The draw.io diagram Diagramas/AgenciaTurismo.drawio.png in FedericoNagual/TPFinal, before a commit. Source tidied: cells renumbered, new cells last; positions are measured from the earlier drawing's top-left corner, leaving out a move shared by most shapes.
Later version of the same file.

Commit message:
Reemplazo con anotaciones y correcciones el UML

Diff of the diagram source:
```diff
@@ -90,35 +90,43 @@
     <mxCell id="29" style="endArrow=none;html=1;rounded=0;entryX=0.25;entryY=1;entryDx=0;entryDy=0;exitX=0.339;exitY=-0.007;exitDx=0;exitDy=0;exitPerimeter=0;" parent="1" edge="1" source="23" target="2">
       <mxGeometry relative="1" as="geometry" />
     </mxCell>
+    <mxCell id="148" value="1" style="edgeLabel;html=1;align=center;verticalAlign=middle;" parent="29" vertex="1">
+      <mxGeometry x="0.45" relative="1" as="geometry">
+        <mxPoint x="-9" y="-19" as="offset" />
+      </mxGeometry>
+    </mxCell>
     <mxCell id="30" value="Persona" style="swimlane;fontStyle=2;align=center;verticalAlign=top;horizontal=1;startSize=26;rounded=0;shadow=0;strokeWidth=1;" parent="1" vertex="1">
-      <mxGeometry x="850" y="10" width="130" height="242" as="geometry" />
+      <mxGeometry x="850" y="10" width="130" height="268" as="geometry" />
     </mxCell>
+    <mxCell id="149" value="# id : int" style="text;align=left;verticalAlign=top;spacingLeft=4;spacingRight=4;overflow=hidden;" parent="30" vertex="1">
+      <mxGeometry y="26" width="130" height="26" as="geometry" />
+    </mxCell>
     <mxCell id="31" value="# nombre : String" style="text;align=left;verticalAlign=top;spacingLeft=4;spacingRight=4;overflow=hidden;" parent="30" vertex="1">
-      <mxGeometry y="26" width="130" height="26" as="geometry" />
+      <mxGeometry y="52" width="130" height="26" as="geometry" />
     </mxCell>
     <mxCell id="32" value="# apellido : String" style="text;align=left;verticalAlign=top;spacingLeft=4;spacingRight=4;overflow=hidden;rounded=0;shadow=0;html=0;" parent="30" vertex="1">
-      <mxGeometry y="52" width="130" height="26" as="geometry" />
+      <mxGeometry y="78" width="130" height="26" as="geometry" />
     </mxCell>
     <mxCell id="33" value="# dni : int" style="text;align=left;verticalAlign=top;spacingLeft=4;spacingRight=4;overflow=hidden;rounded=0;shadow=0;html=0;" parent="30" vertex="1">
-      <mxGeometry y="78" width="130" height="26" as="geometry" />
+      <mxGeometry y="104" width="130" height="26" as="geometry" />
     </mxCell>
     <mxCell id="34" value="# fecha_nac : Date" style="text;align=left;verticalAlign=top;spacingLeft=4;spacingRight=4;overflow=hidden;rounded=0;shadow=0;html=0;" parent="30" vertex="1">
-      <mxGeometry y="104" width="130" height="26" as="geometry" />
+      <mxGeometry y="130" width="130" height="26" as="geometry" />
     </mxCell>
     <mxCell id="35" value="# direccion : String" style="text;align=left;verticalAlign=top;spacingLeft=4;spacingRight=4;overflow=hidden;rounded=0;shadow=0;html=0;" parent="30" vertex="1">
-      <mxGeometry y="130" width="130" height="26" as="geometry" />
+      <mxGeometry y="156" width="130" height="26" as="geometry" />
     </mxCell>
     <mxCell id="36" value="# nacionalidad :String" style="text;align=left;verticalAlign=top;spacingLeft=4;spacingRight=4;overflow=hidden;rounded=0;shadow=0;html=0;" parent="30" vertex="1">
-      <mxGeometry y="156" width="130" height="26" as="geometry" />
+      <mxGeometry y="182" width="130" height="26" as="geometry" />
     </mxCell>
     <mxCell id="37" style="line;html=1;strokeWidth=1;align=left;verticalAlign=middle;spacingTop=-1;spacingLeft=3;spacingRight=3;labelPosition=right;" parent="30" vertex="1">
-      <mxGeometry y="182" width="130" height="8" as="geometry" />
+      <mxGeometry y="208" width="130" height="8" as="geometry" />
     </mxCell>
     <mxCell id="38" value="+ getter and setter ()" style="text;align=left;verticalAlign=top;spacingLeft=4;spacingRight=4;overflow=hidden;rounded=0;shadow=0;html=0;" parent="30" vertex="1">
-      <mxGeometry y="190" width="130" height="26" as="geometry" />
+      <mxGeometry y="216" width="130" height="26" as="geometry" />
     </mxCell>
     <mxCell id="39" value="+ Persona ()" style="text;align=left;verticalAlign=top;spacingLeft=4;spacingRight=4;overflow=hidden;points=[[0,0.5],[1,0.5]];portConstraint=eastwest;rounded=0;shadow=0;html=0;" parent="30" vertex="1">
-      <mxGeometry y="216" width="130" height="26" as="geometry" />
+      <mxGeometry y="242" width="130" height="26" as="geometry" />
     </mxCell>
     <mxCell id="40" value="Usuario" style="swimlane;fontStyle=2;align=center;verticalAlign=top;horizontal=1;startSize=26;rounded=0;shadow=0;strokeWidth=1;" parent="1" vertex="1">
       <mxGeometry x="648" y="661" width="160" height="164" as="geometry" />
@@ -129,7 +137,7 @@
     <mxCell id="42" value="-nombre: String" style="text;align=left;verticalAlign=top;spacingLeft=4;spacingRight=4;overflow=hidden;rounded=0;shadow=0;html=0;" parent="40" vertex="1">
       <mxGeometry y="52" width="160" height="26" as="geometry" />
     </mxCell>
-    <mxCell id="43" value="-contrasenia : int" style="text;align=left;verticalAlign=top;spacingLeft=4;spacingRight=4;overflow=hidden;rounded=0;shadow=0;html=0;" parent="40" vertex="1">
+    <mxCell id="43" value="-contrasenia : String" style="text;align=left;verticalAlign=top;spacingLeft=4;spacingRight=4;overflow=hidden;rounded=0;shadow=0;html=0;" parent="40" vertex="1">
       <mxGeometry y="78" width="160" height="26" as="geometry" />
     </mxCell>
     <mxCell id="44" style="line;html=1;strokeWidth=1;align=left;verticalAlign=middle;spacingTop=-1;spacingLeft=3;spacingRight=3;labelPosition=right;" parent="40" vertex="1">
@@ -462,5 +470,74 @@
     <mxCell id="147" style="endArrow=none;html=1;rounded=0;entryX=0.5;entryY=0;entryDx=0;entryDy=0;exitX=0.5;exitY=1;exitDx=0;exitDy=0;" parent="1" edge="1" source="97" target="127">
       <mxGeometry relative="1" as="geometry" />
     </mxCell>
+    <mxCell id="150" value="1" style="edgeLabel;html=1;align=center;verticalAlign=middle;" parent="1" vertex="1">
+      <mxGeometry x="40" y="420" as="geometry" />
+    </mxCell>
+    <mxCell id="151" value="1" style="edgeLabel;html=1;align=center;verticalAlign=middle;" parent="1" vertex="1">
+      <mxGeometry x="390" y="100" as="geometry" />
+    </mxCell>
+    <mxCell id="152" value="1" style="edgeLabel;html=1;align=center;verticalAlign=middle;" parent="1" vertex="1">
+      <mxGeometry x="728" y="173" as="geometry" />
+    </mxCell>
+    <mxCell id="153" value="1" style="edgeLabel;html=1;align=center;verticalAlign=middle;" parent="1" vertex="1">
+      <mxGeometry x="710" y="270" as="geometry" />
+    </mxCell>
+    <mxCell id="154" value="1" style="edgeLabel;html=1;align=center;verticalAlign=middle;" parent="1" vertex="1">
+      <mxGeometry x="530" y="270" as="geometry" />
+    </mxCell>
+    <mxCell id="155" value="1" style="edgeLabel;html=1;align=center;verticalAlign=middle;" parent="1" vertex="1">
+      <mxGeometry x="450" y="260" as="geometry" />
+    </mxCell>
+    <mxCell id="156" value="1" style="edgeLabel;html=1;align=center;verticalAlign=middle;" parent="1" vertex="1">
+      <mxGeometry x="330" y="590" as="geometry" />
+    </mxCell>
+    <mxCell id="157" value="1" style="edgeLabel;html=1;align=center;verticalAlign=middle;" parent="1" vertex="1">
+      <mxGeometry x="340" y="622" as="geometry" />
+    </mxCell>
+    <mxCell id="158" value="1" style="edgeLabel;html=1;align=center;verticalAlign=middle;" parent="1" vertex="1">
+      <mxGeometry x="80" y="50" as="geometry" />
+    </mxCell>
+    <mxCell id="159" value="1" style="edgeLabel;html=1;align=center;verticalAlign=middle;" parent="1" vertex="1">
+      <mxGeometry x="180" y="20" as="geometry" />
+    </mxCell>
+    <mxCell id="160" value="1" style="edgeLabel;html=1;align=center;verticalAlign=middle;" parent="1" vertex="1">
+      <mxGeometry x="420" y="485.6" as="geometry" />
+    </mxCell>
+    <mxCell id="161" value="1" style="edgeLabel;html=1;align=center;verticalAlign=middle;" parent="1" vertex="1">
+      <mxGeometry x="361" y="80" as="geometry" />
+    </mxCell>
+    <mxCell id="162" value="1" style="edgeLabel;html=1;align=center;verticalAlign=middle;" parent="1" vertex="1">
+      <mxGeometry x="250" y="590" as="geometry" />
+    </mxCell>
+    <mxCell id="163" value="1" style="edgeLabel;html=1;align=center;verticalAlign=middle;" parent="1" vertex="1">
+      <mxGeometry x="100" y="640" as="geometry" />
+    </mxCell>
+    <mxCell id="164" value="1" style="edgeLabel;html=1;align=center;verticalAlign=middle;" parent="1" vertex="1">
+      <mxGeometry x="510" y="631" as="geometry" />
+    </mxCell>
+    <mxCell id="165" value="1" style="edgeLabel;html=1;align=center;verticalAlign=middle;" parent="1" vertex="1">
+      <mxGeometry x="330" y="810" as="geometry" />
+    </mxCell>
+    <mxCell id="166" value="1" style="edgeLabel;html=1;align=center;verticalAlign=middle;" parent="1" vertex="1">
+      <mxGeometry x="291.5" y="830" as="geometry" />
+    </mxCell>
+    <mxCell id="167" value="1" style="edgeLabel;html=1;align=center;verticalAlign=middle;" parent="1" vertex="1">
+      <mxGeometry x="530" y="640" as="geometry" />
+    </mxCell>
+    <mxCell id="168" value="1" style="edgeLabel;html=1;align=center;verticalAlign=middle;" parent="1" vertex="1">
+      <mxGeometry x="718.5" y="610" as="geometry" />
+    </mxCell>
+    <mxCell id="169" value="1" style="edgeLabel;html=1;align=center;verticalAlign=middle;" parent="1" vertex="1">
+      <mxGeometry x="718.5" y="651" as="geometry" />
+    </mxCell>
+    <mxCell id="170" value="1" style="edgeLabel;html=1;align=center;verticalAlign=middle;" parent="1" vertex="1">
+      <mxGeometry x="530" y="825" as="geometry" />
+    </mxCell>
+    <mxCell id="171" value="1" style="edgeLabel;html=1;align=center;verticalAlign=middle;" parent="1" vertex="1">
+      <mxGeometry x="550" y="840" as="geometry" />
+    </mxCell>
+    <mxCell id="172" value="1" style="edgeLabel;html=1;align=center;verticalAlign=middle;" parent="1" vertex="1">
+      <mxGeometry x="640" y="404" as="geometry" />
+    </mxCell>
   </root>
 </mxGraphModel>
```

++++++

#### Work item:
Report, as a bare number, how many lines above contain the string "diagram".

#### Answer to the problem:
2